Lack of focus, lightheadedness, headaches, muscle cramps or weakness, rapid breathing, and fatigue are all signs that you could be dehydrated. (21) Studies also suggest that darker yellow urine can also serve as a reliable indicator of dehydration (as opposed to relatively clearer urine). (22)(23)
How Much Water is Too Much Water?
Maybe you drink well over the classically recommended 64 ounces of water per day, just to cover your bases. That might be fine for your body, but more doesn’t always mean better. Drinking more than the recommended eight glasses of water per day doesn’t necessarily improve on the benefits of staying hydrated, except perhaps in preventing recurring kidney stones. (24)
If you’re not sweating and you’re not feeling particularly thirsty — even during a workout — fluid replacement might not be super necessary. You can get too hydrated when you take in more water than you put out, which can increase your stress levels and negatively impact the quality of your training. (25)(26)
So, pay attention to how much you’re sweating, how much sodium you’re taking in, and how often you’re using the restroom when determining how much water you need to take in. You don’t have to drink water just to drink it, especially if it’s making your body less comfortable.
How to Hydrate for Your Workout
Beyond following the gist of most recommendations (which generally range from eight to 16 cups of water a day), how you hydrate while exercising is largely up to you. Context is important when you’re figuring out how to stay hydrated during your training session. If you’re working out in the heat, you’ll likely want to drink a lot more than if you’re in pretty non-sweaty conditionings.

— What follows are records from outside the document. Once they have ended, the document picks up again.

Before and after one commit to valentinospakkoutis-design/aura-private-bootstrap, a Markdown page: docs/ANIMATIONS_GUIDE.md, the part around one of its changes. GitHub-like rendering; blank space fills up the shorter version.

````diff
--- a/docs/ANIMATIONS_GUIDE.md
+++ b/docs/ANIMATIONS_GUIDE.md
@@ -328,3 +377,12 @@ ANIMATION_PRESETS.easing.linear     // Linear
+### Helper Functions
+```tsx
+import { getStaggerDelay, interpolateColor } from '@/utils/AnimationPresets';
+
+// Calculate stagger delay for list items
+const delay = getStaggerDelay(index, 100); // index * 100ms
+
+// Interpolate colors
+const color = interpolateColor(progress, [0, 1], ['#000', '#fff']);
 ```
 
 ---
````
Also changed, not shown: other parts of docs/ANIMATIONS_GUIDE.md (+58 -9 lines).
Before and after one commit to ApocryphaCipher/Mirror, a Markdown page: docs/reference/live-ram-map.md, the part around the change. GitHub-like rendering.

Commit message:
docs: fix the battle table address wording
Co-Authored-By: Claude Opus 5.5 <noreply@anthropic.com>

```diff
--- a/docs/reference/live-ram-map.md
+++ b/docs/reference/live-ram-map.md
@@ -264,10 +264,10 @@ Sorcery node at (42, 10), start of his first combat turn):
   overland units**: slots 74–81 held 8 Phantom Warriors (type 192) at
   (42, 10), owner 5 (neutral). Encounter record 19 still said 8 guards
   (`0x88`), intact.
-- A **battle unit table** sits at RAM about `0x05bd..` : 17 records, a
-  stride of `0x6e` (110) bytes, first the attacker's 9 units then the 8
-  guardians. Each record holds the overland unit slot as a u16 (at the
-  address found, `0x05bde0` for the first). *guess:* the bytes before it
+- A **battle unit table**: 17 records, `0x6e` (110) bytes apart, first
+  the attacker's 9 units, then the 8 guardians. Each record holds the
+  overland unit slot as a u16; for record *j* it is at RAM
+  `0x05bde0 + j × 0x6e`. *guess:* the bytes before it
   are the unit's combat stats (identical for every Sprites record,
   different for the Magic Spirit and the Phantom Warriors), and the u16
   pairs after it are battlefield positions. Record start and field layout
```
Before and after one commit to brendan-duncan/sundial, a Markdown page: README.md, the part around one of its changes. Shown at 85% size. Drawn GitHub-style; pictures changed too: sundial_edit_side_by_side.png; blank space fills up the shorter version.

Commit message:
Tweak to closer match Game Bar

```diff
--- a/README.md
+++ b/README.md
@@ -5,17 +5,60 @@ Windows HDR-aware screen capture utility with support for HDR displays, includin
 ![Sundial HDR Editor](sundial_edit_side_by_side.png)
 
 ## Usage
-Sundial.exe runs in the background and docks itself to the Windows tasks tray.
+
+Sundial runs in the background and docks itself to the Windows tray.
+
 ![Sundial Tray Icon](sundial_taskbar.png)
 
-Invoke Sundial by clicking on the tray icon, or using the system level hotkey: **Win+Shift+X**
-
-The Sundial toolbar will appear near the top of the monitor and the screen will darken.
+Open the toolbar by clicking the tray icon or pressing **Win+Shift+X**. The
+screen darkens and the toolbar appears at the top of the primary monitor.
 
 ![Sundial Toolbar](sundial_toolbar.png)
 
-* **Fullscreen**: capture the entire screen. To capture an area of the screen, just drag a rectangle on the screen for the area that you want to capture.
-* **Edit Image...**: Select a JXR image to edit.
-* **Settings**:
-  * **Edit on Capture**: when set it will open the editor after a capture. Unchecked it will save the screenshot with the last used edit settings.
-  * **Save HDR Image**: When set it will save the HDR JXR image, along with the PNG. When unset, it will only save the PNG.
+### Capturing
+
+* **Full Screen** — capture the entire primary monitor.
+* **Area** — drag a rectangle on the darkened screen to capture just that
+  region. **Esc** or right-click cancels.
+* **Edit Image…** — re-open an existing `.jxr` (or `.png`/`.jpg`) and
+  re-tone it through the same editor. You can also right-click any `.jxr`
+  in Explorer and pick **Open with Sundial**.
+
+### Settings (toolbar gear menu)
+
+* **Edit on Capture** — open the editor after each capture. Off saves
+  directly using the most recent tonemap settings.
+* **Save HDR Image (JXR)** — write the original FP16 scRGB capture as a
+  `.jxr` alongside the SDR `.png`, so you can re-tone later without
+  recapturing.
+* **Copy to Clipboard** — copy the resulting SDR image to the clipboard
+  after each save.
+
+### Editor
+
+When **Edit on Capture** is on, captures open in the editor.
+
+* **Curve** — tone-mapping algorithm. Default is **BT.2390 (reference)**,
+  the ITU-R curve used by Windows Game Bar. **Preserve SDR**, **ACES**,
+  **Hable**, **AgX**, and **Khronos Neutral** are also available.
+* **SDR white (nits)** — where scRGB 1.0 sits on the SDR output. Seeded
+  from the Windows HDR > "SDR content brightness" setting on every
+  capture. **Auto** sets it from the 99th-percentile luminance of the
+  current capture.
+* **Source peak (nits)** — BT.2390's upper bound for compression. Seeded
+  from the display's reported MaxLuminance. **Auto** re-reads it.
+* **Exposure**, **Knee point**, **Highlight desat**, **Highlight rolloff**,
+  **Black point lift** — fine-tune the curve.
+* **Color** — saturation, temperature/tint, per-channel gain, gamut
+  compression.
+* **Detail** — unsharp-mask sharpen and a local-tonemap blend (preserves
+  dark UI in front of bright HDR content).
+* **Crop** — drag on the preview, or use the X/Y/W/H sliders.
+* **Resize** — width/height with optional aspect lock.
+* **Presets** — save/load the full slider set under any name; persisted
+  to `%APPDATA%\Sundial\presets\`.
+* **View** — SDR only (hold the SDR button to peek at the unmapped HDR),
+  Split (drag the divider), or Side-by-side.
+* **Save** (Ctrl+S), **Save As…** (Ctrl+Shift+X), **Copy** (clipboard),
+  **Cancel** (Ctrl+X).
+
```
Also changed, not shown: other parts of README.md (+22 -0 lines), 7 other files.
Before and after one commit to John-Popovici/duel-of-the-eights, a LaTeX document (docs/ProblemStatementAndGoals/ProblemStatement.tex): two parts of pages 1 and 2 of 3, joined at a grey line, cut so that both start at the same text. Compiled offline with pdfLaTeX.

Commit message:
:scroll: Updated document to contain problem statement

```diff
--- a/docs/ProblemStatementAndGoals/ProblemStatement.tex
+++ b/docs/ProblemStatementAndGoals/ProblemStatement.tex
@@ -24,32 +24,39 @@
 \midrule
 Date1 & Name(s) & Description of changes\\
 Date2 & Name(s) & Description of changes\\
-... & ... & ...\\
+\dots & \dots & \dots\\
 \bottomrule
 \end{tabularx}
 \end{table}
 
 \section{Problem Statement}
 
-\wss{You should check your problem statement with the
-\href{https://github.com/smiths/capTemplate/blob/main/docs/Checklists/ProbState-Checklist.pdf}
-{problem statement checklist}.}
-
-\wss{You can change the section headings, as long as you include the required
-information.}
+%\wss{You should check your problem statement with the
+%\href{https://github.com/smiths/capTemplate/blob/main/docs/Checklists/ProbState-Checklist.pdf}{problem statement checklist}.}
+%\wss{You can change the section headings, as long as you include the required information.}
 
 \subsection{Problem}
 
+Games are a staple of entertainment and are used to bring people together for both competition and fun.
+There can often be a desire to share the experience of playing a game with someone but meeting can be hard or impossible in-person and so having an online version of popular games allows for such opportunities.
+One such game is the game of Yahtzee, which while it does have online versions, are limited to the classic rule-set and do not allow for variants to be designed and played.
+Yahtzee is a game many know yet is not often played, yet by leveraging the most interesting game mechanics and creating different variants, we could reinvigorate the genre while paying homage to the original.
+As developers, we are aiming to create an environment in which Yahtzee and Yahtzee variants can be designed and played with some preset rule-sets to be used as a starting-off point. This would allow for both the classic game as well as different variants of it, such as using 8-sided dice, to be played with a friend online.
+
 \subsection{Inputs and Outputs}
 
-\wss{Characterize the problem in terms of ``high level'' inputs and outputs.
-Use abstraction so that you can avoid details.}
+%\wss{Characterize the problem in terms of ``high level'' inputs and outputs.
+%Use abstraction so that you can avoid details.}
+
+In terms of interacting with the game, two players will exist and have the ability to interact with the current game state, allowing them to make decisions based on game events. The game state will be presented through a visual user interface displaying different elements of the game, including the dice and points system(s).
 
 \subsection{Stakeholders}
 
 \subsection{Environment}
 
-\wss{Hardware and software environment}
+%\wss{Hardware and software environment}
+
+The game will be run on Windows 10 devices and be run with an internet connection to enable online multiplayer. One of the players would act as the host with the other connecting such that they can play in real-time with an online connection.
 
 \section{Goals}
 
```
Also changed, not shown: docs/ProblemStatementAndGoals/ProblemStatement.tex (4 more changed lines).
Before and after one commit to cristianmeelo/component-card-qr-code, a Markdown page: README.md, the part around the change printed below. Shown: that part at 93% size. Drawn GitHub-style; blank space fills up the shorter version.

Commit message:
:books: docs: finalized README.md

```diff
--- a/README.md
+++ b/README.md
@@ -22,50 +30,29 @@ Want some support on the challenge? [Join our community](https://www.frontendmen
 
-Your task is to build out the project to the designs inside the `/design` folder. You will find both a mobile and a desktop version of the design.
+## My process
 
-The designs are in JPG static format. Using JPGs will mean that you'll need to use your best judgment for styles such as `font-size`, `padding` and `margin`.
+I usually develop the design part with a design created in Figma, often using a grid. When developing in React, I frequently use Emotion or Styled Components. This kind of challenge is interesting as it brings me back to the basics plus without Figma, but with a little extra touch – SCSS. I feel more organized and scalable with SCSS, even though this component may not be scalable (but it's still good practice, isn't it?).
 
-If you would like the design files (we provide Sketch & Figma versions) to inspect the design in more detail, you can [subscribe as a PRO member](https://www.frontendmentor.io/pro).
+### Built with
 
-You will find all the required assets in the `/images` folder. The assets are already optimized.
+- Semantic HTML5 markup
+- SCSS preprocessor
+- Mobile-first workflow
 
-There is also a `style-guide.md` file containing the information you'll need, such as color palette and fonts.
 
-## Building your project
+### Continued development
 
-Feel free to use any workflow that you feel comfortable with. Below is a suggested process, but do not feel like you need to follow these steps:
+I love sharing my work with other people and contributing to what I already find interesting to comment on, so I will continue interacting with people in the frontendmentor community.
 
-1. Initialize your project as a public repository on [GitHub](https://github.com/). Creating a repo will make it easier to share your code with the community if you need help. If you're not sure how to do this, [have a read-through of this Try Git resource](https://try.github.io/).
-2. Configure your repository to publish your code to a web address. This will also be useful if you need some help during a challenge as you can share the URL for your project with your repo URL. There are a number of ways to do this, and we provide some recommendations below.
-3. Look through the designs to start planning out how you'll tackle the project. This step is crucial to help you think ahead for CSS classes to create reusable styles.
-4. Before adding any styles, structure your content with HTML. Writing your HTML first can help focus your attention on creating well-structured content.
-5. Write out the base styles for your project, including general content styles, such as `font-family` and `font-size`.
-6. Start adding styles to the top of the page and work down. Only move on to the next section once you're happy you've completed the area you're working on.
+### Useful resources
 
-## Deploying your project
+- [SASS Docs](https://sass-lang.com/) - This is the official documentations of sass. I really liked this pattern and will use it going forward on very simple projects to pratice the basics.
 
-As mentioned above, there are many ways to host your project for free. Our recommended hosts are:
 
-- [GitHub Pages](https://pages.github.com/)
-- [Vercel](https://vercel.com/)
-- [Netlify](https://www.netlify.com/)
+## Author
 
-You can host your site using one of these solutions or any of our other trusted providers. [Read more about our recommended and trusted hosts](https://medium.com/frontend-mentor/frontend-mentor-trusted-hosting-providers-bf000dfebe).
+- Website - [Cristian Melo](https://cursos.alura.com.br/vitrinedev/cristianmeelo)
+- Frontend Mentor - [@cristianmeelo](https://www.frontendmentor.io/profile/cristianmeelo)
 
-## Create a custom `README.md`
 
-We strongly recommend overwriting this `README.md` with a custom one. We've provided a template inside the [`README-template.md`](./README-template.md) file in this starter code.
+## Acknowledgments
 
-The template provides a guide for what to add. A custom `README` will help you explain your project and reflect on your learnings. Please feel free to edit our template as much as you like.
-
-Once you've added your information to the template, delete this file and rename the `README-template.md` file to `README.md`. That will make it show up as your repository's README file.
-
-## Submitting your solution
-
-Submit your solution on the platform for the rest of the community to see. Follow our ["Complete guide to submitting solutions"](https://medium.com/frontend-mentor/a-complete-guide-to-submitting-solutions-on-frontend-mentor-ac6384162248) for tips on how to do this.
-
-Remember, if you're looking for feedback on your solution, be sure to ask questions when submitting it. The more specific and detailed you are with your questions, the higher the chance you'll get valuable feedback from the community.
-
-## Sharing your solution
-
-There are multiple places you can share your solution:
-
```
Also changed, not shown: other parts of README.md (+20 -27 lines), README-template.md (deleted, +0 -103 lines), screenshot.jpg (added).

You also have to take into account how hydrated you’ve been throughout the day by the time you hit the gym. In the two to three hours immediately prior to your workout, try to drink between two and two and a half cups of water to prepare your body for the effort. (2) I
If you haven’t hydrated well in the hours prior or are working out in a hot environment, you’ll need to step up your hydration game during training. Try sipping water a little as needed while working out, based on your understanding of your sweat and thirst levels. (19)
When you tend to sweat a lot during your workout, you’ll likely need to sip more water than your gym buddy who doesn’t seem to have any sweat glands. (1)(27)(3) Studies suggest that you’re more likely to stay hydrated if you have ready access to water during your workout, so keep your bottle next to the squat rack. (2)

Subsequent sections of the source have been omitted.